Former Haitian President Jean Bertrand Aristide returned to Haiti this morning after a seven-year period of exile in South Africa. Speaking at the airport in the Haitian capital, Port au Prince, Aristide used the French, Spanish, English and Zulu languages to address the crowd. Zulu was a gesture of gratitude to his former South African hosts whose President, Jacob Zuma, is a Zulu speaker. Aristide had been studied African languages while in exile.
Aristide did not comment directly on the flawed general elections in Haiti, the second round of which is due to take place this Sunday, March 20. Instead he focused on the need to replace "exclusion" of the mass of the Haitian poor with "inclusion" through educational and economic improvements. "Today there are not even two doctors per 11 thousand Haitians; that is the result of exclusion...Haiti lives in extreme poverty, hunger, unemployment, drugs and injustice and exclusion."
He made a point of thanking Cuba for its solidarity work after last year's earthquake in the Puerto Prince area, which killed 300,000 people, and the current cholera epidemic, which has killed another 4,000.
Aristide, a former Roman Catholic priest, had been a strong critic of the brutal dictatorship of Jean-Claude "Baby Doc" Duvalier, who has also returned to Haiti after a long exile in France. Aristide was elected president in 1991, but was almost immediately overthrown by the Duvalierist military, which proceeded to massacre thousands of poor Aristide supporters.
In 1994, Aristide obtained the armed support of the Clinton administration to return him to Haiti, in exchange for which he accepted most of the "Washington Consensus" plan of "free trade" (which, in practice, meant eliminating import tariffs on U.S. taxpayer subsidized rice and other imports), privatization and austerity. As a result, thousands of Haitian farmers were driven off the land because they could not compete with U.S. imports, while American rice producers, based in Clinton's home state of Arkansas, reaped a bonanza.
Aristide did succeed in abolishing the army, which had been such a source of instability and human rights abuses in the past. After a period out of power, Aristide was elected again in 2001, with the support of militant poor people's organizations that sometimes constituted themselves as armed militias to fight against the rich and against Aristide's opponents.
In 2004, he was overthrown again by violent right-wing gangs supported by the Bush administration and the French government. Aristide accuses the United States of being directly involved in his overthrow. France was angry with Aristide for demanding reparations for money that France had extorted from Haiti in the 19th and 20th centuries, and thus is seen to have connived in the coup.
Since then there has been a UN peacekeeping contingent in Haiti, which itself has become controversial because of clashes with poor Haitians.
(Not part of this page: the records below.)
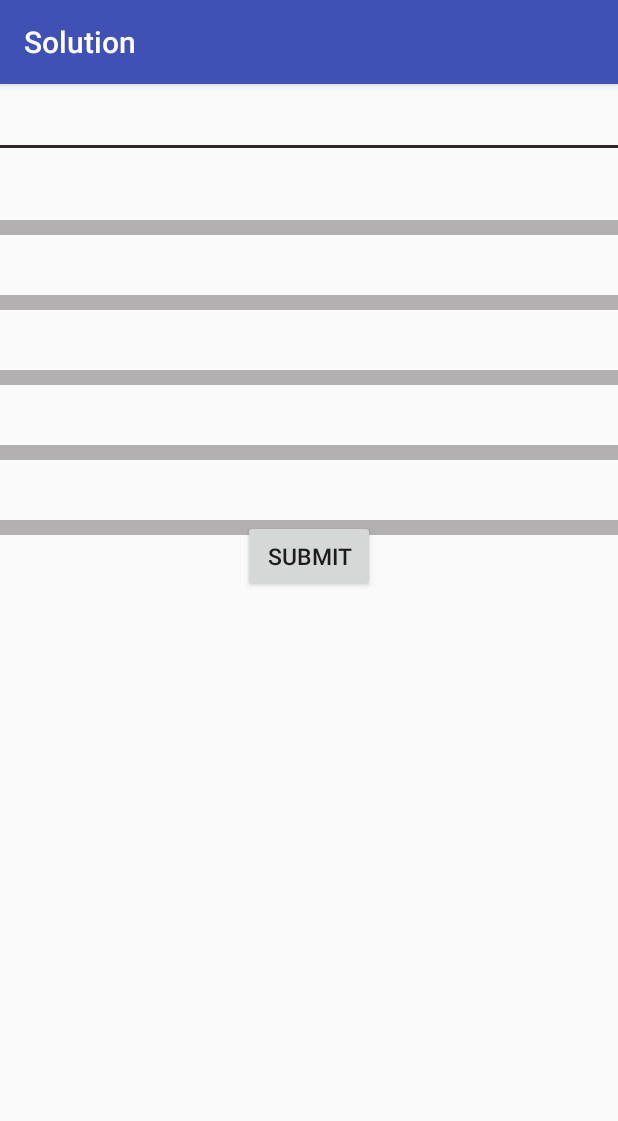
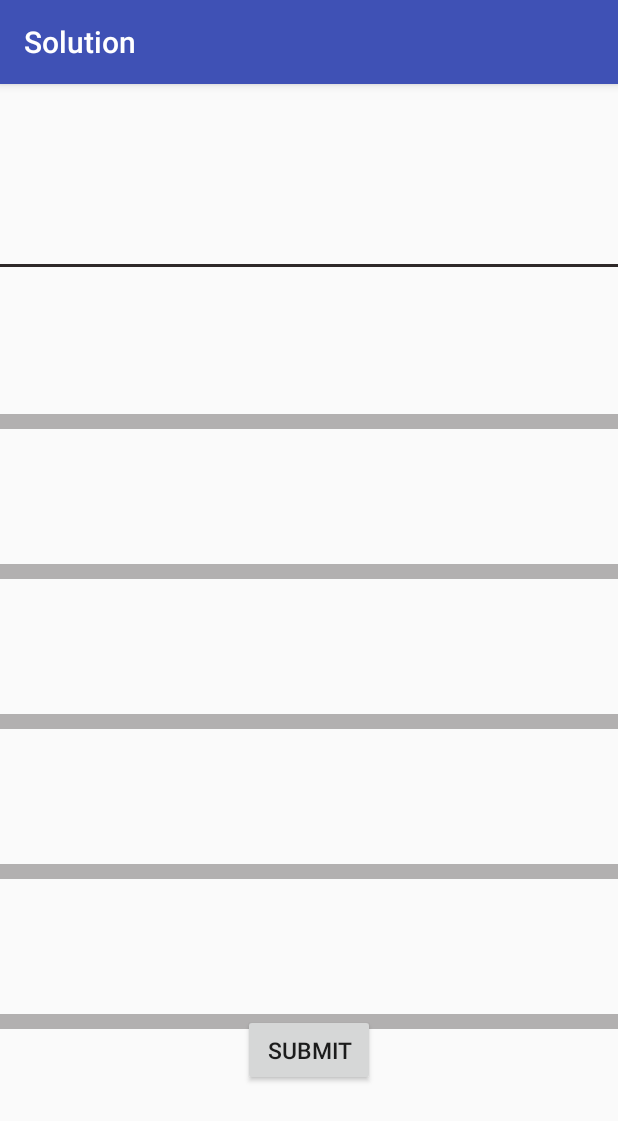
Before and after one commit to Unagifan/APComputerSciencePrep, an Android app: the SolutionActivity screen opened directly, with no data from a screen before it, on a phone screen of 412 x 824 dp. Shown: the top 1121 px of the screen. Run offline under Robolectric (Android 15) with nearby library versions, the phone set to English and light mode, and no system bars.

Commit message:
Messing around
Testing with question layout

```diff
--- a/app/src/main/java/com/example/andykhuu/apcomputerscienceprep/QuestionActivity.java
+++ b/app/src/main/java/com/example/andykhuu/apcomputerscienceprep/QuestionActivity.java
@@ -31,8 +31,6 @@ public class QuestionActivity extends AppCompatActivity {
         correctAnswer = QUESTION.getCorrectAnswer();
 
         answerSelection();
-
-
     }
 
     private void answerSelection(){
--- a/app/src/main/res/drawable/border.xml
+++ b/app/src/main/res/drawable/border.xml
@@ -3,7 +3,7 @@
     <shape xmlns:android="http://schemas.android.com/apk/res/android"
         android:shape="rectangle">
         <stroke
-            android:width="2dp"
+            android:width="100dp"
             android:color= "#000000" />
     </shape>
 </selector>
--- a/app/src/main/res/layout/questionlayout_main.xml
+++ b/app/src/main/res/layout/questionlayout_main.xml
@@ -9,7 +9,7 @@
             android:id="@+id/question"
             android:textSize="30sp"
             android:layout_width="wrap_content"
-            android:layout_height="wrap_content" />
+            android:layout_height="120dp" />
 
         <View
             style = "@style/questionAnswerDivider"
--- a/app/src/main/res/values/styles.xml
+++ b/app/src/main/res/values/styles.xml
@@ -22,7 +22,7 @@
         <item name = "android:textSize"> 20sp </item>
         <item name = "android:background"> @drawable/border </item>
         <item name = "android:layout_width"> wrap_content </item>
-        <item name = "android:layout_height"> 50dp </item>
+        <item name = "android:layout_height"> 100dp </item>
         <item name = "android:paddingTop">10dp</item>
     </style>
 
```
Aristide's enemies and the Bush administration made accusations against Aristide of corruption and abuse of power, but his supporters see this as mere propaganda.
Aristide's party, Fanmi Lavalas, very popular among poor Haitians, was excluded from the elections under the pretext of a technicality. As a result, there was to be a runoff between Merlande Manigat, a right-wing candidate with Duvalierist connections, and Jude Celestin, the candidate of the Inte (Unity) party of President Rene Preval. However, the elections were deeply flawed and the United States, Canada and France pressured Preval's government to push Celestin out of the runoff, and instead permit Michel "Sweet Mickey" Martelly, another Duvalierist who has promised to restore the army, to run against Manigat in the runoff. Martelly, who is a popular singer, has pulled ahead of Manigat in the polls.
The United States had been trying to pressure South Africa into keeping Aristide out of Haiti until after the elections. This was the topic of a last minute phone call by President Obama to President Zuma of South Africa yesterday. UN Secretary General Ban Ki-Moon had also asked for South Africa to block Aristide's return The South African Foreign Ministry angrily retorted that his country would have no part in "holding [Aristide] hostage" and facilitated his flight to Haiti, in which Aristide was accompanied by his U.S. lawyer, Ira Kurzbahn, and actor Danny Glover.
Aristide may have timed the trip because no matter who wins the election, they would be likely to take action to prevent his return, by cancelling his passport (given to him by the current government headed by Rene Preval) or other means, perhaps including violence.
So perhaps it was now or never.